Feedbacks between climate warming, land surface aridity, and wildfire-derived aerosols represent a large source of uncertainty in future climate predictions. Here, long-term observations of aerosol optical depth, surface level aerosol loading, fire-area burned, and hydrologic simulations are used to show that regional-scale increases in aridity and resulting wildfires have significantly increased summertime aerosol loading in remote high elevation regions of the Intermountain West of the United States. Surface summertime organic aerosol loading and total aerosol optical depth were both strongly correlated (p < 0.05)with aridity and fire area burned at high elevation sites across major western US mountain ranges. These results demonstrate that surface-level organic aerosol loading is dominated by summertime wildfires at many high elevation sites. This analysis provides new constraints for climate projections on the influence of drought and resulting wildfires on aerosol loading.

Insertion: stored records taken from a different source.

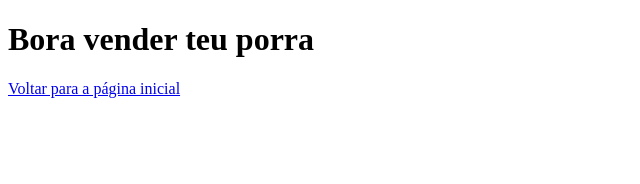
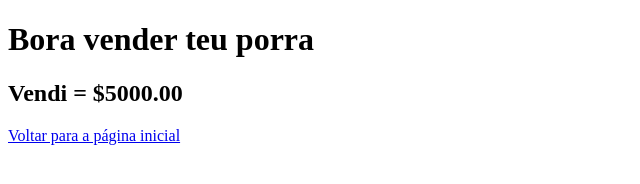
Before and after one commit to FelipeAp93/aulaGithub, a plain HTML site: page vendas.html in a window 1280 px wide. Shown: the whole page, without its empty margins (0-640 px from the left). Drawn offline with Linux system fonts and the light colour scheme.

Commit message:
Coloquei que eu vendi um produto

```diff
--- a/vendas.html
+++ b/vendas.html
@@ -7,6 +7,7 @@
 </head>
 <body>
     <h1> Bora vender teu porra</h1>
+    <h2> Vendi = $5000.00 </h2>
     <a href="index.html"> Voltar para a página inicial</a>
 
 </body>
```
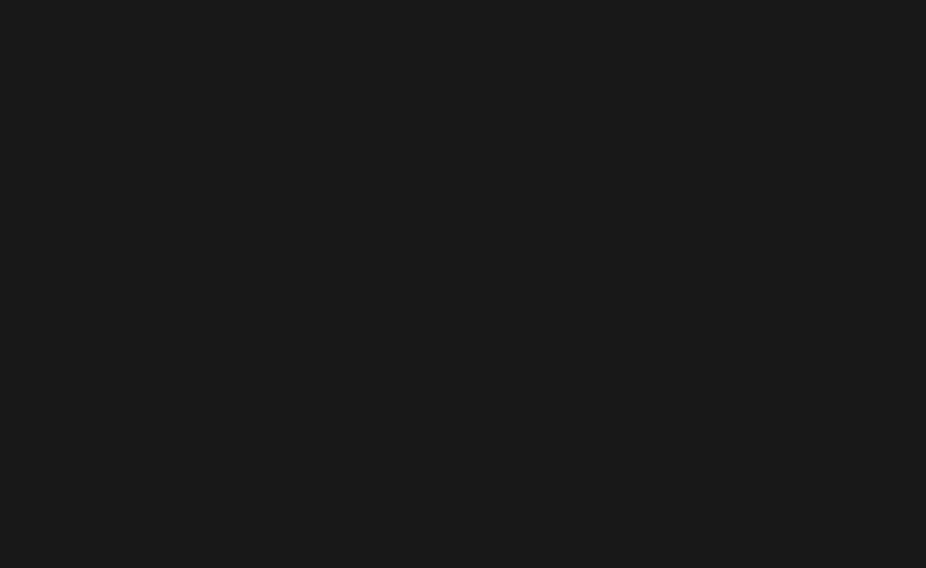
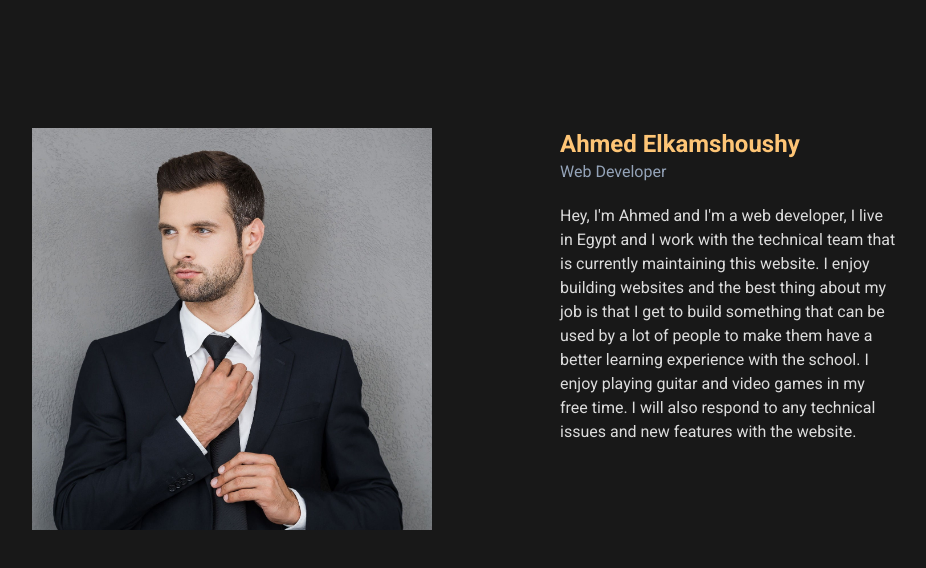
Before and after one commit to kamshushi/portfolio, a Next.js app: page / in a window 1280 px wide. Shown: the top 568 px of the page, without its empty margins (176-1102 px from the left). Built offline with nearby package versions, Linux system fonts and the light colour scheme.

Commit message:
landing section changes

```diff
--- a/src/app/globals.css
+++ b/src/app/globals.css
@@ -5,10 +5,15 @@
 
 :root {
   --clr-bg: #181818;
-  --clr-font: #dcdcdc;
+  --clr-font-primary: #dcdcdc;
+  --clr-font-secondary: #fec576;
 }
 
 body {
   background-color: var(--clr-bg);
-  color: var(--clr-font);
+  color: var(--clr-font-primary);
 }
+
+* {
+  min-width: 0;
+}
--- a/src/app/layout.tsx
+++ b/src/app/layout.tsx
@@ -16,6 +16,14 @@
 }>) {
   return (
     <html lang="en">
+      <head>
+        <link rel="preconnect" href="https://fonts.googleapis.com" />
+        <link rel="preconnect" href="https://fonts.gstatic.com" />
+        <link
+          href="https://fonts.googleapis.com/css2?family=Roboto:ital,wght@0,100;0,300;0,400;0,500;0,700;1,900&display=swap"
+          rel="stylesheet"
+        />
+      </head>
       <body className={inter.className}>{children}</body>
     </html>
   );
--- a/src/app/page.tsx
+++ b/src/app/page.tsx
@@ -1,3 +1,5 @@
-export default function HomePageComponent() {
-  return <div></div>;
+import HomePageComponent from "@/components/Home";
+
+export default function HomePage() {
+  return <HomePageComponent />;
 }
--- /dev/null
+++ b/src/components/Home/LandingSection/ImageSection.tsx
@@ -0,0 +1,11 @@
+import Image from "next/image";
+import React from "react";
+import myPic from "../../../../public/my-picture.jpg";
+
+export default function ImageSection() {
+  return (
+    <div>
+      <Image src={myPic} alt="profile-picture" />
+    </div>
+  );
+}
--- /dev/null
+++ b/src/components/Home/LandingSection/index.tsx
@@ -0,0 +1,35 @@
+import SectionContainer from "@/components/common/SectionContainer";
+import React from "react";
+import ImageSection from "./ImageSection";
+
+export default function LandingSection() {
+  return (
+    <SectionContainer>
+      <div className="h-svh">
+        <div className="pt-32 flex gap-32 justify-center sm:flex-wrap xl:flex-nowrap">
+          <div className="shrink-0 w-[400px]	">
+            <ImageSection />
+          </div>
+          <div>
+            <div className="font-main">
+              <h4 className="text-2xl font-bold text-[var(--clr-font-secondary)]">
+                Ahmed Elkamshoushy
+              </h4>
+              <span className="mt-3 text-slate-400">Web Developer</span>
+              <p className="mt-5">
+                Hey, I'm Ahmed and I'm a web developer, I live in Egypt and I
+                work with the technical team that is currently maintaining this
+                website. I enjoy building websites and the best thing about my
+                job is that I get to build something that can be used by a lot
+                of people to make them have a better learning experience with
+                the school. I enjoy playing guitar and video games in my free
+                time. I will also respond to any technical issues and new
+                features with the website.
+              </p>
+            </div>
+          </div>
+        </div>
+      </div>
+    </SectionContainer>
+  );
+}
--- a/src/components/Home/index.tsx
+++ b/src/components/Home/index.tsx
@@ -1,8 +1,12 @@
 import React from "react";
-import commonClasses from "@/common/styles.module.css";
-import classes from "./styles.module.css";
-import { cStr } from "@/common/helpers";
+import LandingSection from "./LandingSection";
 
 export default function HomePageComponent() {
-  return <div></div>;
+  return (
+    <div>
+      <div>
+        <LandingSection />
+      </div>
+    </div>
+  );
 }
--- /dev/null
+++ b/src/components/common/SectionContainer.tsx
@@ -0,0 +1,12 @@
+import React, { HTMLAttributes } from "react";
+
+type TProps = HTMLAttributes<HTMLElement> & {
+  children: React.ReactNode;
+};
+export default function SectionContainer({ children, ...props }: TProps) {
+  return (
+    <section className="sm:px-16 md:px-32 lg:px-40 xl:px-52" {...props}>
+      {children}
+    </section>
+  );
+}
--- a/tailwind.config.ts
+++ b/tailwind.config.ts
@@ -13,6 +13,9 @@
         "gradient-conic":
           "conic-gradient(from 180deg at 50% 50%, var(--tw-gradient-stops))",
       },
+      fontFamily: {
+        main: "Roboto, sans-serif", // Adds a new `font-main` class
+      },
     },
   },
   plugins: [],
```
Also changed, not shown: public/my-picture.jpg (added).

These empirical observations will help better constrain projected increases in organic aerosol loading with increased fire activity under climate change.
Hallar, A.G., N.P. Molotch, J. Hand, L.R. Lestak, I.B. McCubbin, B. Livneh, R. Petersen, J. Michalsky, D. Lowenthal (2017): Impacts of increasing aridity and wildfires on aerosol loading in the intermountain western US. Environmental Research Letters, 12(1): article 014006.
This Paper/Book acknowledges NSF CZO grant support.